Missed the news? Read our summary of the latest health stories here
Diabetes drug may help treat leukaemia
A drug used to treat diabetes could help in the fight against blood cancer, early research suggests.
An international team of scientists gave a combination of the drug pioglitazone and standard treatment to patients with chronic myeloid leukaemia.
Those who received the combination therapy were more likely to be free of the disease for longer, the journal Nature reports.
Read more on the BBC website
People living longer, but with ill health
New figures have revealed that life expectancy at birth increases by nearly three years every decade.
For men, life expectancy at birth has increased from 51 years in 1910-1912 to 79 years today, while for women it has risen from 55 in 1910 to 83 today, according to figures from the Office for National Statistics.
However, researchers writing in the online medical journal The Lancet said: ‘People around the world are living longer, even in some of the poorest countries, but a complex mix of fatal and non-fatal ailments causes a tremendous amount of health loss.’
Read more on The Telegraph website
Ex-prisoners with mental health problems ‘more likely to reoffend’
Ex-prisoners with common mental health problems, such as bipolar disorder, and who misuse drugs and alcohol, are more likely than other former prisoners to commit violent offences, according to research.
The study from Oxford University has raised concerns among some experts that it may lead to assumptions that mentally ill people are more prone to violence than others.
But the authors challenge this interpretation, and have called for better diagnosis and treatment of mental illness for offenders in prison and after release, with the aim of bringing down the reoffending rate.
Read more on The Guardian website
Europe records first polio cases in five years
Two children have become the first people in Europe to be diagnosed with polio since 2010.
The four year old and ten month old in Ukraine have both been paralysed by the virus, the Independent reports.
The World Health Organization is considering a vaccination programme, but its polio eradication spokesperson Oliver Rosenbauer said that others in the Ukraine will already have the virus, which is transmitted in insanitary environments such as sewage systems.
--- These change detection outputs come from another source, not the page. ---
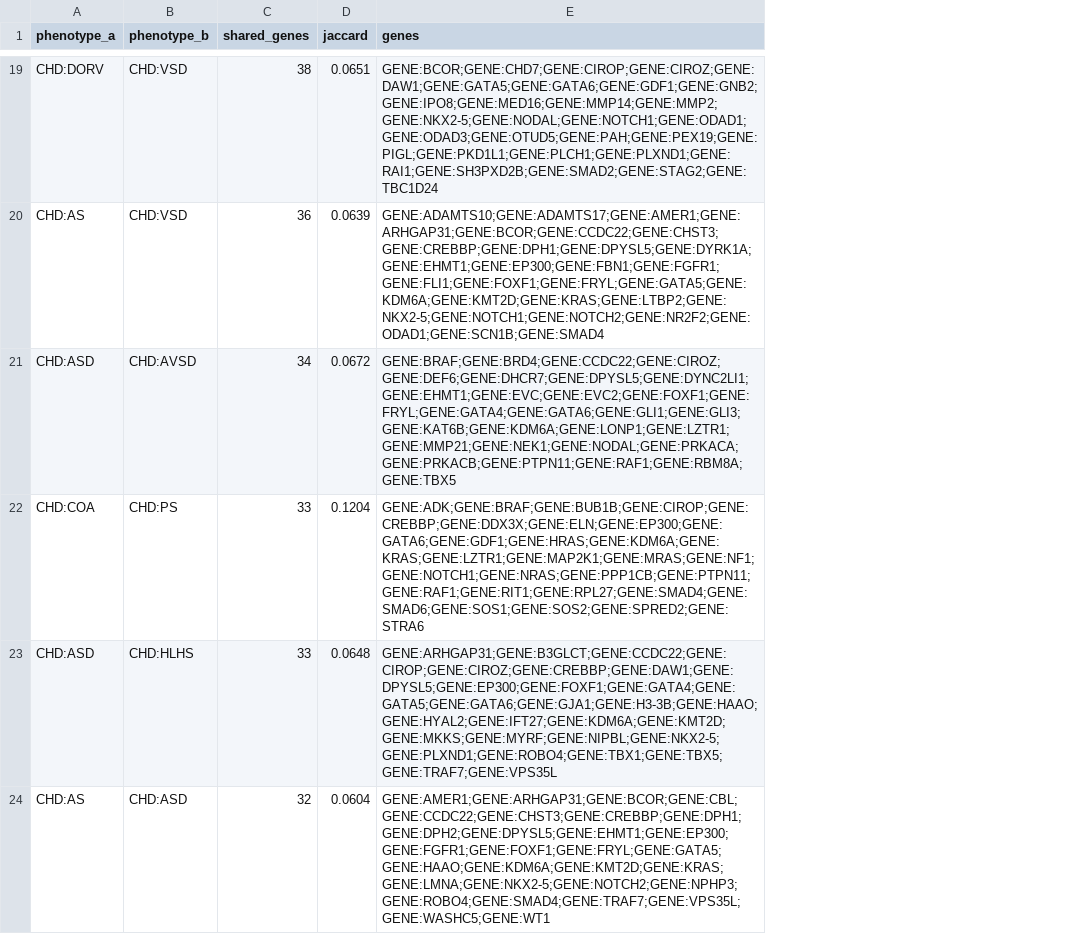
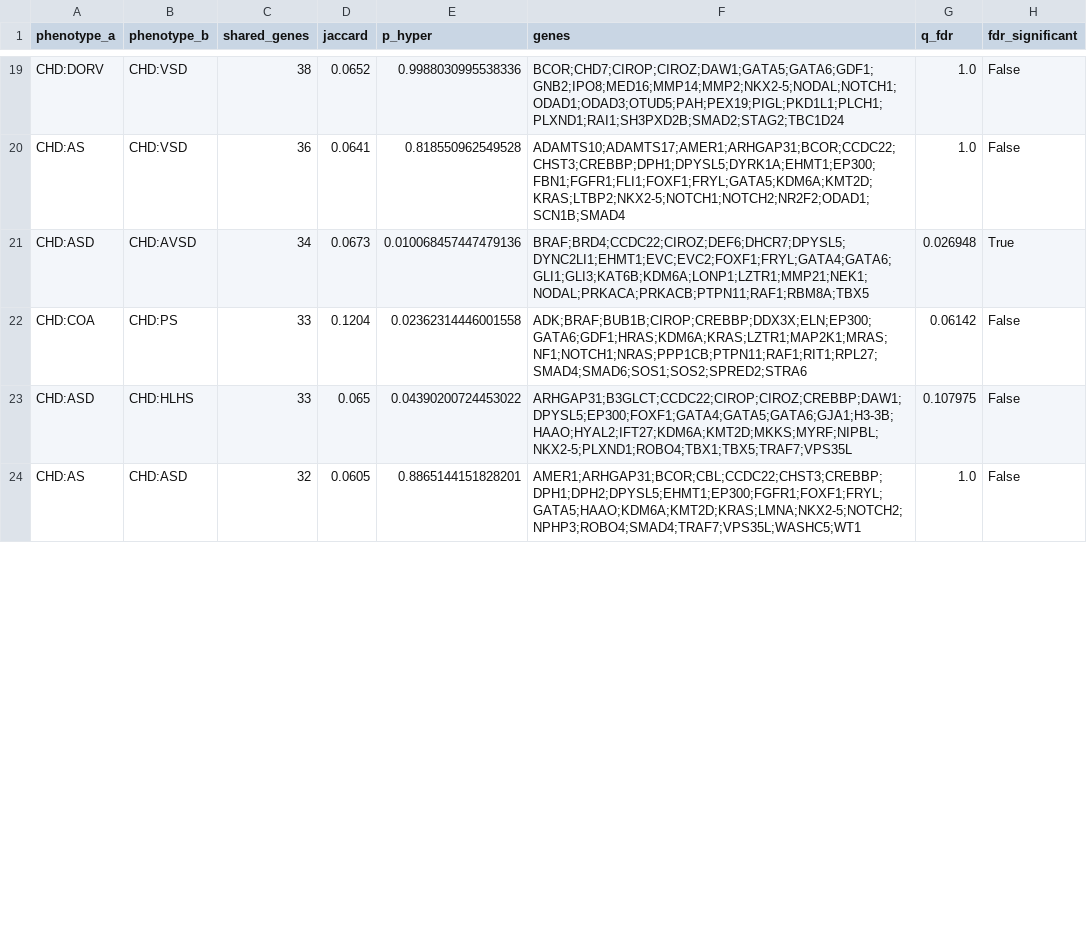
Before and after one commit to santosry/GraphAmbiCardio, a CSV file: outputs/tables/phenotype_gene_overlap.csv, drawn as a sheet; only a part is shown, gaps mark what is left out; addresses are those after the commit; the diff covers the shown part only; the diff names each change by its address in the sheet, - before the commit and + after, or states it on an @@ line.

```diff
--- a/outputs/tables/phenotype_gene_overlap.csv
+++ b/outputs/tables/phenotype_gene_overlap.csv
+column E (p_hyper), rows 19-24: 0.9988030995538336 | 0.818550962549528 | 0.010068457447479136 | 0.02362314446001558 | 0.04390200724453022 | 0.8865144151828201
+column G (q_fdr), rows 19-24: 1.0 | 1.0 | 0.026948 | 0.06142 | 0.107975 | 1.0
+column H (fdr_significant), rows 19-24: False | False | True | False | False | False
-D19 (jaccard): 0.0651
+D19 (jaccard): 0.0652
-F19 (genes): GENE:BCOR;GENE:CHD7;GENE:CIROP;GENE:CIROZ;GENE:DAW1;GENE:GATA5;GENE:GATA6;GENE:GDF1;GENE:GNB2;GENE:IPO8;GENE:MED16;GENE:MMP14;GENE:MMP2;GENE:NKX2-5;GENE:NODAL;GENE:NOTCH1;GENE:ODAD1;GENE:ODAD3;GENE:OTUD5;GENE:PAH;GENE:PEX19;GENE:PIGL;GENE:PKD1L1;GENE:PLCH1;GENE:PLXND1;GENE:RAI1;GENE:SH3PXD2B;GENE:SMAD2;GENE:STAG2;GENE:TBC1D24
+F19 (genes): BCOR;CHD7;CIROP;CIROZ;DAW1;GATA5;GATA6;GDF1;GNB2;IPO8;MED16;MMP14;MMP2;NKX2-5;NODAL;NOTCH1;ODAD1;ODAD3;OTUD5;PAH;PEX19;PIGL;PKD1L1;PLCH1;PLXND1;RAI1;SH3PXD2B;SMAD2;STAG2;TBC1D24
-D20 (jaccard): 0.0639
+D20 (jaccard): 0.0641
-F20 (genes): GENE:ADAMTS10;GENE:ADAMTS17;GENE:AMER1;GENE:ARHGAP31;GENE:BCOR;GENE:CCDC22;GENE:CHST3;GENE:CREBBP;GENE:DPH1;GENE:DPYSL5;GENE:DYRK1A;GENE:EHMT1;GENE:EP300;GENE:FBN1;GENE:FGFR1;GENE:FLI1;GENE:FOXF1;GENE:FRYL;GENE:GATA5;GENE:KDM6A;GENE:KMT2D;GENE:KRAS;GENE:LTBP2;GENE:NKX2-5;GENE:NOTCH1;GENE:NOTCH2;GENE:NR2F2;GENE:ODAD1;GENE:SCN1B;GENE:SMAD4
+F20 (genes): ADAMTS10;ADAMTS17;AMER1;ARHGAP31;BCOR;CCDC22;CHST3;CREBBP;DPH1;DPYSL5;DYRK1A;EHMT1;EP300;FBN1;FGFR1;FLI1;FOXF1;FRYL;GATA5;KDM6A;KMT2D;KRAS;LTBP2;NKX2-5;NOTCH1;NOTCH2;NR2F2;ODAD1;SCN1B;SMAD4
-D21 (jaccard): 0.0672
+D21 (jaccard): 0.0673
-F21 (genes): GENE:BRAF;GENE:BRD4;GENE:CCDC22;GENE:CIROZ;GENE:DEF6;GENE:DHCR7;GENE:DPYSL5;GENE:DYNC2LI1;GENE:EHMT1;GENE:EVC;GENE:EVC2;GENE:FOXF1;GENE:FRYL;GENE:GATA4;GENE:GATA6;GENE:GLI1;GENE:GLI3;GENE:KAT6B;GENE:KDM6A;GENE:LONP1;GENE:LZTR1;GENE:MMP21;GENE:NEK1;GENE:NODAL;GENE:PRKACA;GENE:PRKACB;GENE:PTPN11;GENE:RAF1;GENE:RBM8A;GENE:TBX5
+F21 (genes): BRAF;BRD4;CCDC22;CIROZ;DEF6;DHCR7;DPYSL5;DYNC2LI1;EHMT1;EVC;EVC2;FOXF1;FRYL;GATA4;GATA6;GLI1;GLI3;KAT6B;KDM6A;LONP1;LZTR1;MMP21;NEK1;NODAL;PRKACA;PRKACB;PTPN11;RAF1;RBM8A;TBX5
-F22 (genes): GENE:ADK;GENE:BRAF;GENE:BUB1B;GENE:CIROP;GENE:CREBBP;GENE:DDX3X;GENE:ELN;GENE:EP300;GENE:GATA6;GENE:GDF1;GENE:HRAS;GENE:KDM6A;GENE:KRAS;GENE:LZTR1;GENE:MAP2K1;GENE:MRAS;GENE:NF1;GENE:NOTCH1;GENE:NRAS;GENE:PPP1CB;GENE:PTPN11;GENE:RAF1;GENE:RIT1;GENE:RPL27;GENE:SMAD4;GENE:SMAD6;GENE:SOS1;GENE:SOS2;GENE:SPRED2;GENE:STRA6
+F22 (genes): ADK;BRAF;BUB1B;CIROP;CREBBP;DDX3X;ELN;EP300;GATA6;GDF1;HRAS;KDM6A;KRAS;LZTR1;MAP2K1;MRAS;NF1;NOTCH1;NRAS;PPP1CB;PTPN11;RAF1;RIT1;RPL27;SMAD4;SMAD6;SOS1;SOS2;SPRED2;STRA6
-D23 (jaccard): 0.0648
+D23 (jaccard): 0.065
-F23 (genes): GENE:ARHGAP31;GENE:B3GLCT;GENE:CCDC22;GENE:CIROP;GENE:CIROZ;GENE:CREBBP;GENE:DAW1;GENE:DPYSL5;GENE:EP300;GENE:FOXF1;GENE:GATA4;GENE:GATA5;GENE:GATA6;GENE:GJA1;GENE:H3-3B;GENE:HAAO;GENE:HYAL2;GENE:IFT27;GENE:KDM6A;GENE:KMT2D;GENE:MKKS;GENE:MYRF;GENE:NIPBL;GENE:NKX2-5;GENE:PLXND1;GENE:ROBO4;GENE:TBX1;GENE:TBX5;GENE:TRAF7;GENE:VPS35L
+F23 (genes): ARHGAP31;B3GLCT;CCDC22;CIROP;CIROZ;CREBBP;DAW1;DPYSL5;EP300;FOXF1;GATA4;GATA5;GATA6;GJA1;H3-3B;HAAO;HYAL2;IFT27;KDM6A;KMT2D;MKKS;MYRF;NIPBL;NKX2-5;PLXND1;ROBO4;TBX1;TBX5;TRAF7;VPS35L
-D24 (jaccard): 0.0604
+D24 (jaccard): 0.0605
-F24 (genes): GENE:AMER1;GENE:ARHGAP31;GENE:BCOR;GENE:CBL;GENE:CCDC22;GENE:CHST3;GENE:CREBBP;GENE:DPH1;GENE:DPH2;GENE:DPYSL5;GENE:EHMT1;GENE:EP300;GENE:FGFR1;GENE:FOXF1;GENE:FRYL;GENE:GATA5;GENE:HAAO;GENE:KDM6A;GENE:KMT2D;GENE:KRAS;GENE:LMNA;GENE:NKX2-5;GENE:NOTCH2;GENE:NPHP3;GENE:ROBO4;GENE:SMAD4;GENE:TRAF7;GENE:VPS35L;GENE:WASHC5;GENE:WT1
+F24 (genes): AMER1;ARHGAP31;BCOR;CBL;CCDC22;CHST3;CREBBP;DPH1;DPH2;DPYSL5;EHMT1;EP300;FGFR1;FOXF1;FRYL;GATA5;HAAO;KDM6A;KMT2D;KRAS;LMNA;NKX2-5;NOTCH2;NPHP3;ROBO4;SMAD4;TRAF7;VPS35L;WASHC5;WT1
```
Also changed, not shown: 89 edited cells elsewhere in this file, app/data/models.csv, app/data/phenotype_genes.csv, 49 other files.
It can cause paralysis within hours.
He added: ‘This is an epidemic-prone disease. It is a virus that is very good at finding susceptible children.’
Read more on The Independent website